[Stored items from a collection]
※
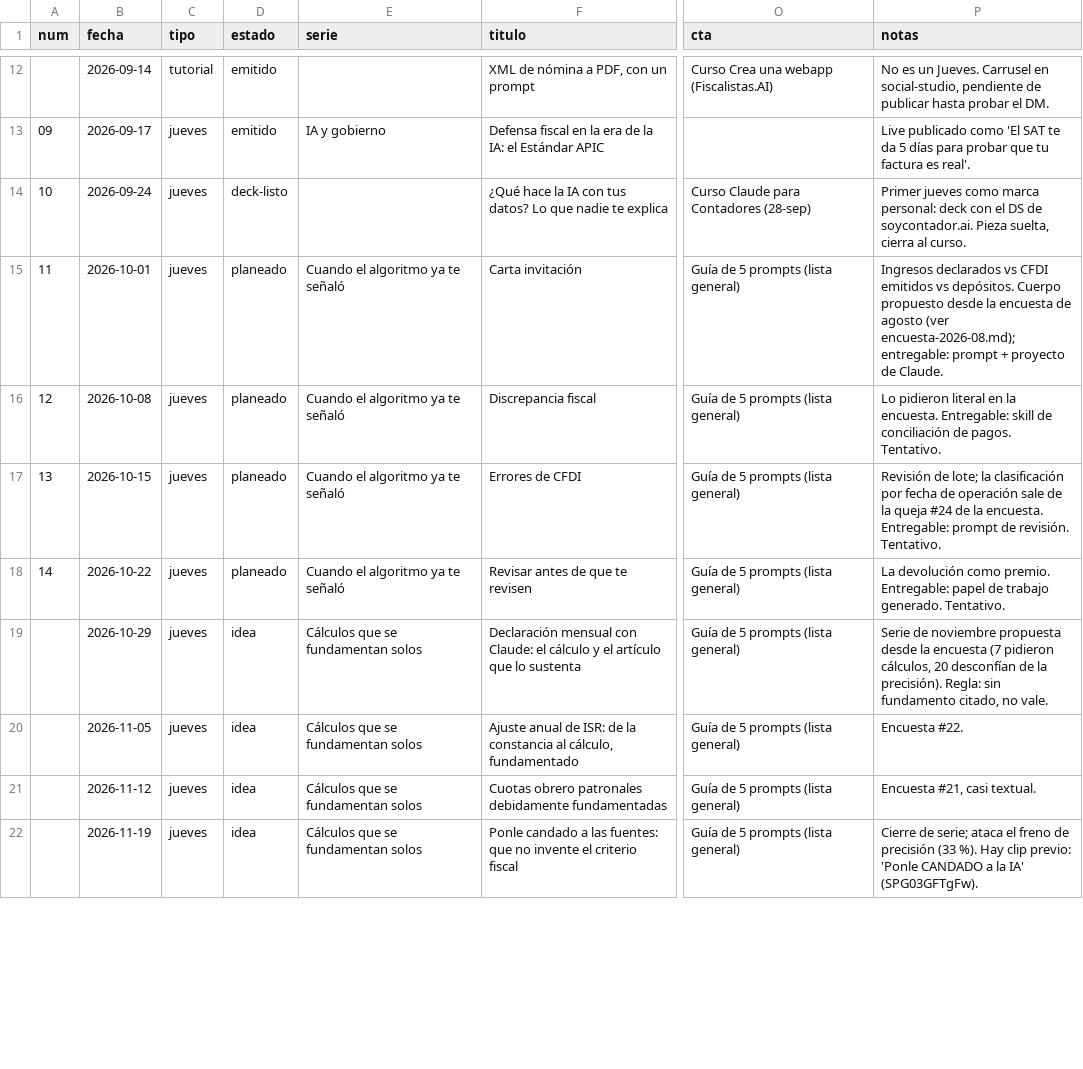
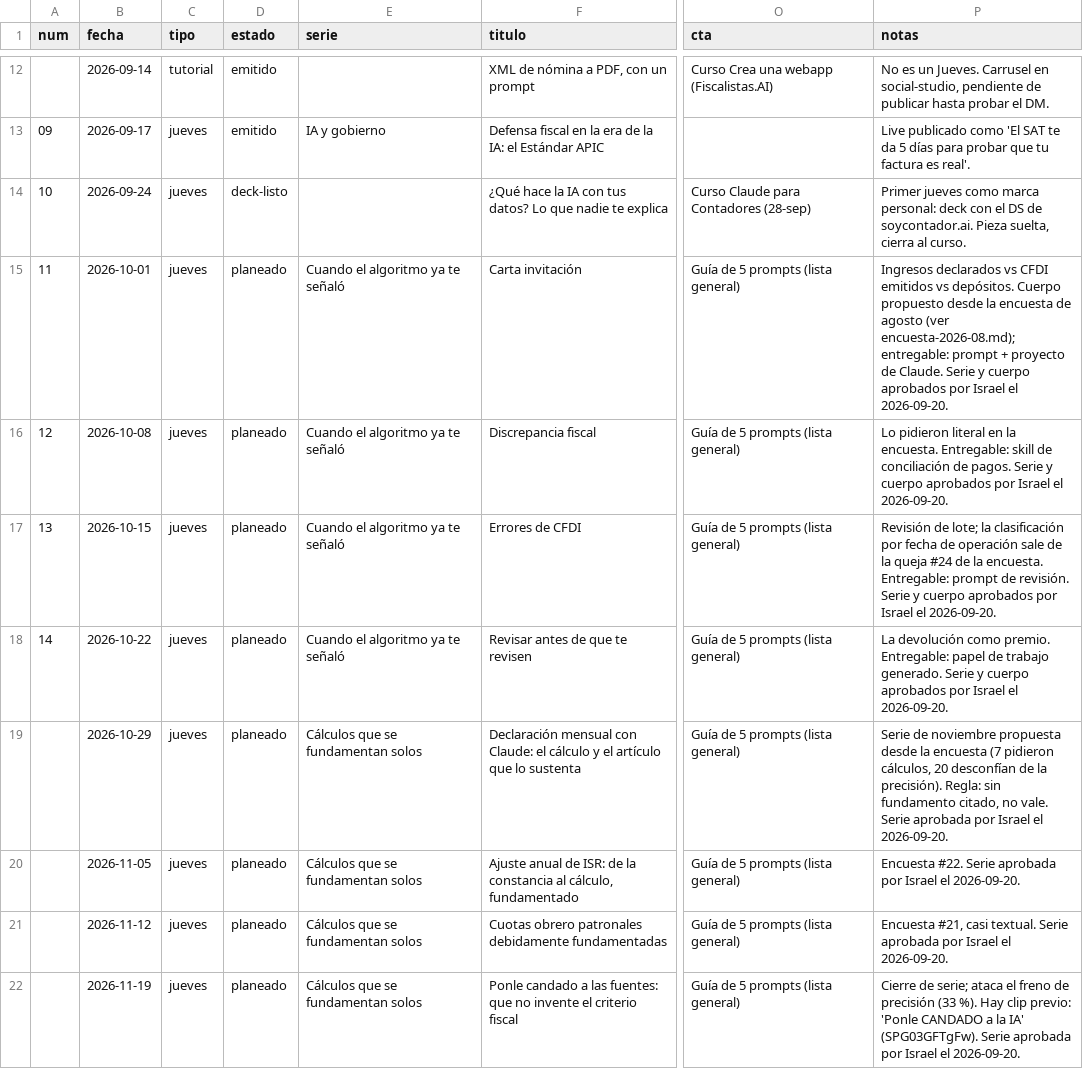
Before and after one commit to soycontadorAI/soycontador-ai, a CSV file: docs/jueves/episodios.csv, drawn as a sheet; only a part is shown, gaps mark what is left out; the diff covers the shown part only; the diff names each change by its address in the sheet, - before the commit and + after, or states it on an @@ line.

```diff
--- a/docs/jueves/episodios.csv
+++ b/docs/jueves/episodios.csv
-P15 (notas): …de Claude.
+P15 (notas): …de Claude. Serie y cuerpo aprobados por Israel el 2026-09-20.
-P16 (notas): …de pagos. Tentativo.
+P16 (notas): …de pagos. Serie y cuerpo aprobados por Israel el 2026-09-20.
-P17 (notas): …de revisión. Tentativo.
+P17 (notas): …de revisión. Serie y cuerpo aprobados por Israel el 2026-09-20.
-P18 (notas): …trabajo generado. Tentativo.
+P18 (notas): …trabajo generado. Serie y cuerpo aprobados por Israel el 2026-09-20.
-D19:D22 (estado): idea
+D19:D22 (estado): planeado
-P19 (notas): …no vale.
+P19 (notas): …no vale. Serie aprobada por Israel el 2026-09-20.
-P20 (notas): Encuesta #22.
+P20 (notas): Encuesta #22. Serie aprobada por Israel el 2026-09-20.
-P21 (notas): …casi textual.
+P21 (notas): …casi textual. Serie aprobada por Israel el 2026-09-20.
-P22 (notas): …IA' (SPG03GFTgFw).
+P22 (notas): …IA' (SPG03GFTgFw). Serie aprobada por Israel el 2026-09-20.
```
Also changed, not shown: 21 edited cells elsewhere in this file, 4 other files.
※
### [WHAT YOU HAVE TO DO]
Go through the data above and copy each line in which "cuerpo" appears.

### [TASK ANSWER]
+P15 (notas): …de Claude. Serie y cuerpo aprobados por Israel el 2026-09-20.
+P16 (notas): …de pagos. Serie y cuerpo aprobados por Israel el 2026-09-20.
+P17 (notas): …de revisión. Serie y cuerpo aprobados por Israel el 2026-09-20.
+P18 (notas): …trabajo generado. Serie y cuerpo aprobados por Israel el 2026-09-20.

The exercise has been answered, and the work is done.